A rise in interest rates last week may have prompted would-be refinancers and home buyers to pause. Mortgage applications—for both refinancings and home purchases—dropped 2.6 percent last week on a seasonally adjusted basis, the Mortgage Bankers Association reported Wednesday. Mortgage volume is now 10.5 percent lower than a year ago.
The 30-year fixed-rate mortgage rose to its highest level since April 2011 last week—a 4.86 percent average, MBA reports. The higher rates gave homeowners less incentive to refinance. Refinance volume dropped another 4 percent last week and is now at the lowest level since December 2000. Refinance applications are 27 percent lower than a year ago.
That’s caused lenders to put more weight behind their home-purchase business, but the higher rates—mixed with a severe shortage of homes for sale—appear to be limiting the buyer pool there, too. Mortgage applications to purchase a home dropped 2 percent for the week. However, volume is still 3 percent higher than a year ago.
“Purchase applications decreased over the week, while the average loan amount for purchase loans increased to over $320,000 after averaging around $317,000 for the past four weeks—likely a sign that inventory for lower-priced homes remains low and the mix is still skewed toward larger loan balances,” says Joel Kan, an MBA economist.

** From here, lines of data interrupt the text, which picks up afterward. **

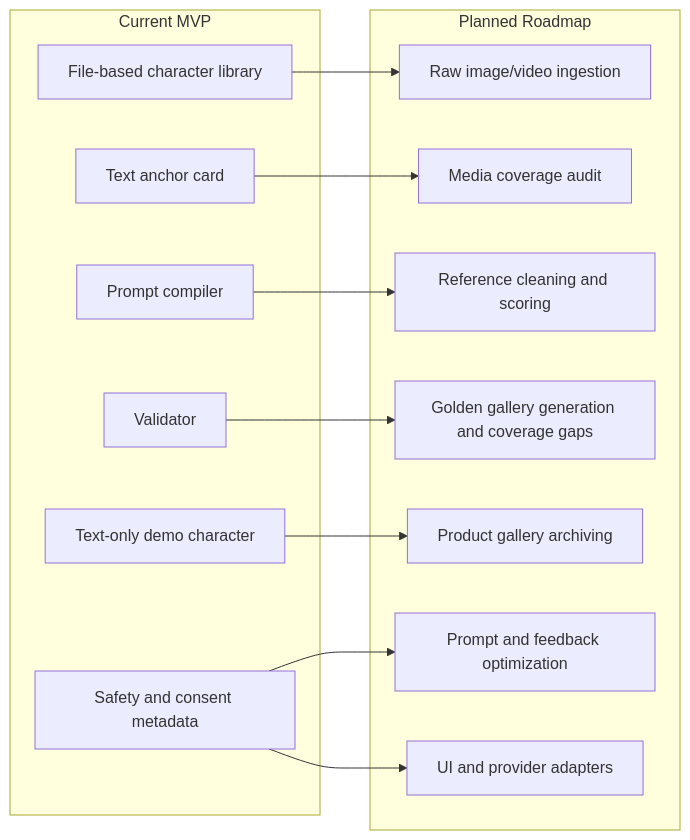
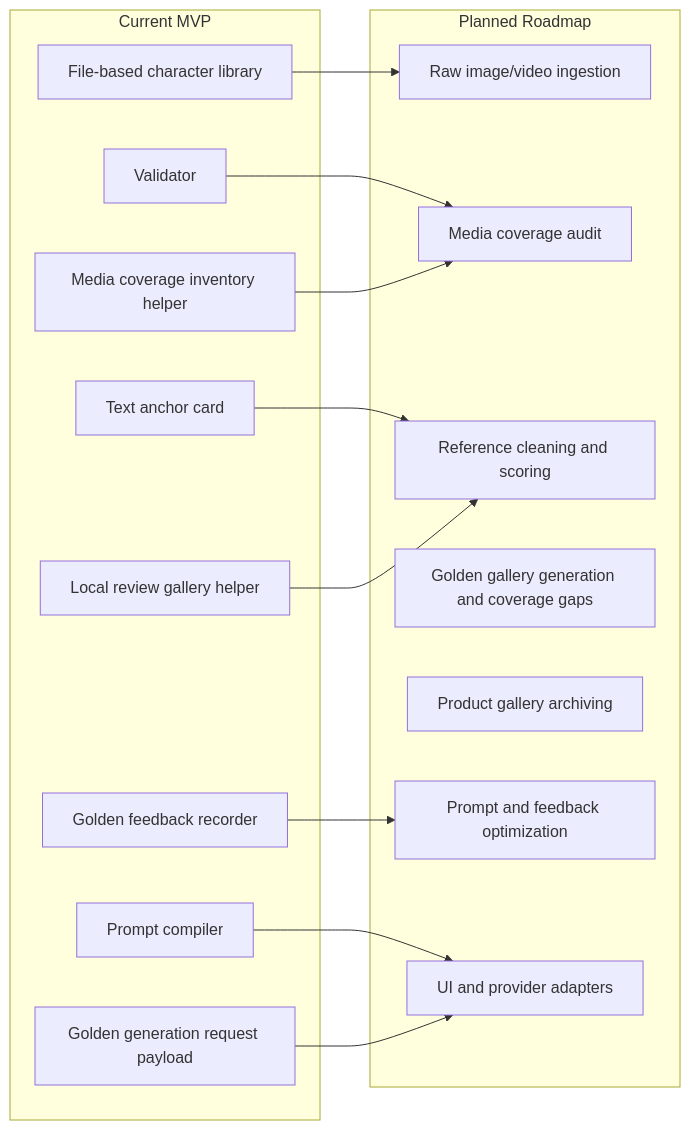
The diagram in README.md (xiaoweihu339-afk/character-anchor-skill), drawn with Mermaid before and after one commit. The commit also changed other lines of this file and 23 other files, not shown here.

Commit message:
Release v0.3 media-first character anchor workflow

````diff
--- a/README.md
+++ b/README.md
@@ -44,29 +60,32 @@
 ```mermaid
 flowchart LR
   subgraph MVP["Current MVP"]
     A["File-based character library"]
     B["Text anchor card"]
     C["Prompt compiler"]
     D["Validator"]
-    E["Text-only demo character"]
-    F["Safety and consent metadata"]
+    E["Media coverage inventory helper"]
+    F["Local review gallery helper"]
+    N["Golden generation request payload"]
+    O["Golden feedback recorder"]
   end
 
   subgraph Planned["Planned Roadmap"]
     G["Raw image/video ingestion"]
     H["Media coverage audit"]
     I["Reference cleaning and scoring"]
     J["Golden gallery generation and coverage gaps"]
     K["Product gallery archiving"]
     L["Prompt and feedback optimization"]
     M["UI and provider adapters"]
   end
 
   A --> G
-  B --> H
-  C --> I
-  D --> J
-  E --> K
-  F --> L
-  F --> M
+  B --> I
+  C --> M
+  D --> H
+  E --> H
+  F --> I
+  N --> M
+  O --> L
 ```
````
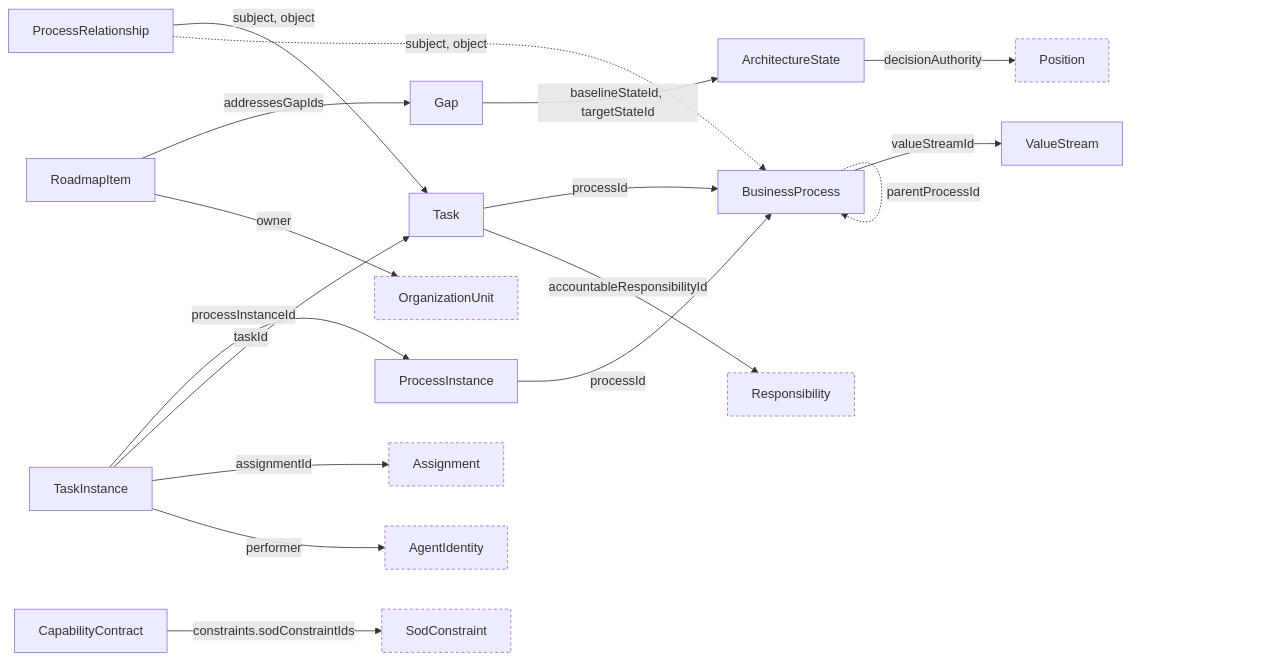
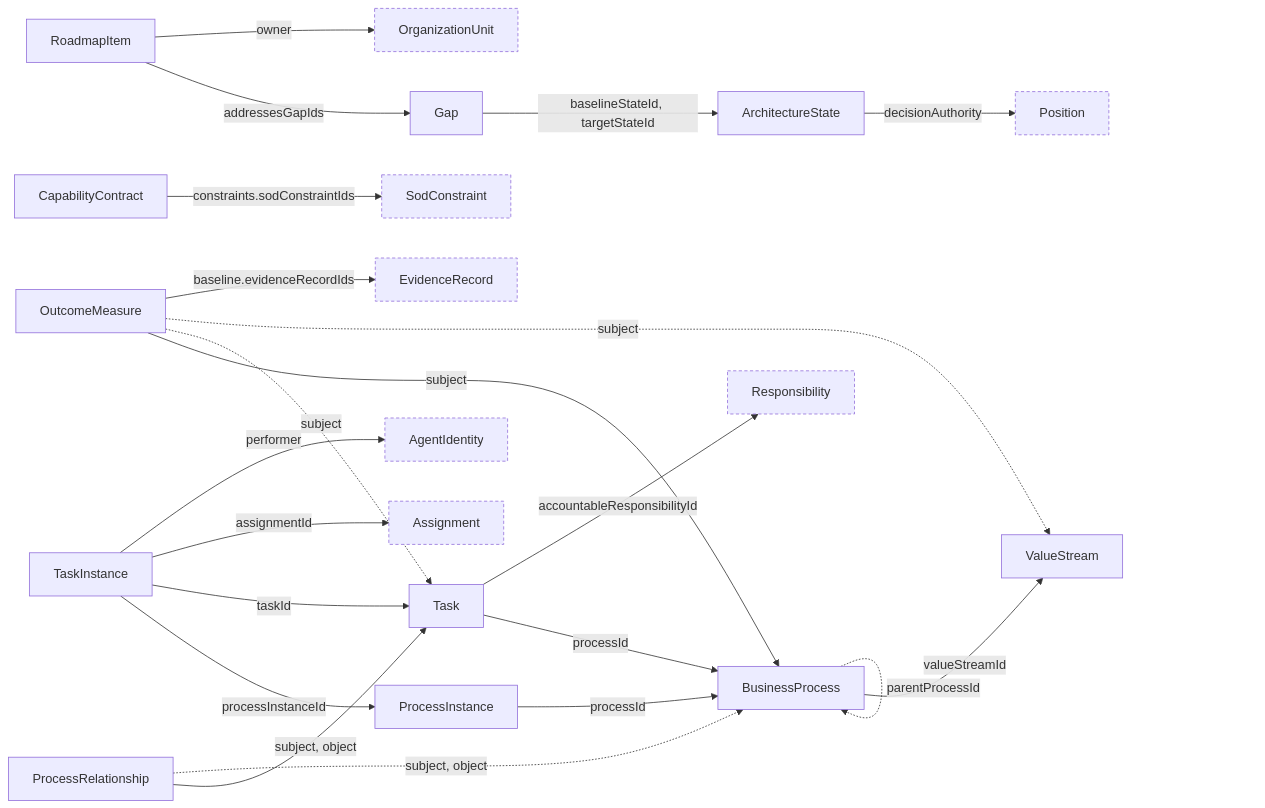
The diagram in schema/process/README.md (nauticana/charter), drawn with Mermaid before and after one commit. The commit also changed other lines of this file and 46 other files, not shown here.

````diff
--- a/schema/process/README.md
+++ b/schema/process/README.md
@@ -9,22 +9,26 @@
 ```mermaid
 flowchart LR
     BusinessProcess -->|valueStreamId| ValueStream
     BusinessProcess -.->|parentProcessId| BusinessProcess
     Task -->|processId| BusinessProcess
     Task -->|accountableResponsibilityId| Responsibility
     ProcessRelationship -->|subject, object| Task
     ProcessRelationship -.->|subject, object| BusinessProcess
     ProcessInstance -->|processId| BusinessProcess
     TaskInstance -->|processInstanceId| ProcessInstance
     TaskInstance -->|taskId| Task
     TaskInstance -->|assignmentId| Assignment
     TaskInstance -->|performer| AgentIdentity
     CapabilityContract -->|constraints.sodConstraintIds| SodConstraint
     Gap -->|baselineStateId, targetStateId| ArchitectureState
     RoadmapItem -->|addressesGapIds| Gap
     RoadmapItem -->|owner| OrganizationUnit
     ArchitectureState -->|decisionAuthority| Position
+    OutcomeMeasure -->|subject| BusinessProcess
+    OutcomeMeasure -.->|subject| Task
+    OutcomeMeasure -.->|subject| ValueStream
+    OutcomeMeasure -->|baseline.evidenceRecordIds| EvidenceRecord
 
     classDef ext stroke-dasharray: 4 3
-    class Responsibility,Assignment,AgentIdentity,SodConstraint,OrganizationUnit,Position ext
+    class Responsibility,Assignment,AgentIdentity,SodConstraint,OrganizationUnit,Position,EvidenceRecord ext
 ```
````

Source: “Weekly Mortgage Refinances Drop to an 18-Year Low as Rates Jump,” CNBC (May 23, 2018)
Daily Real Estate News | Wednesday, May 23, 2018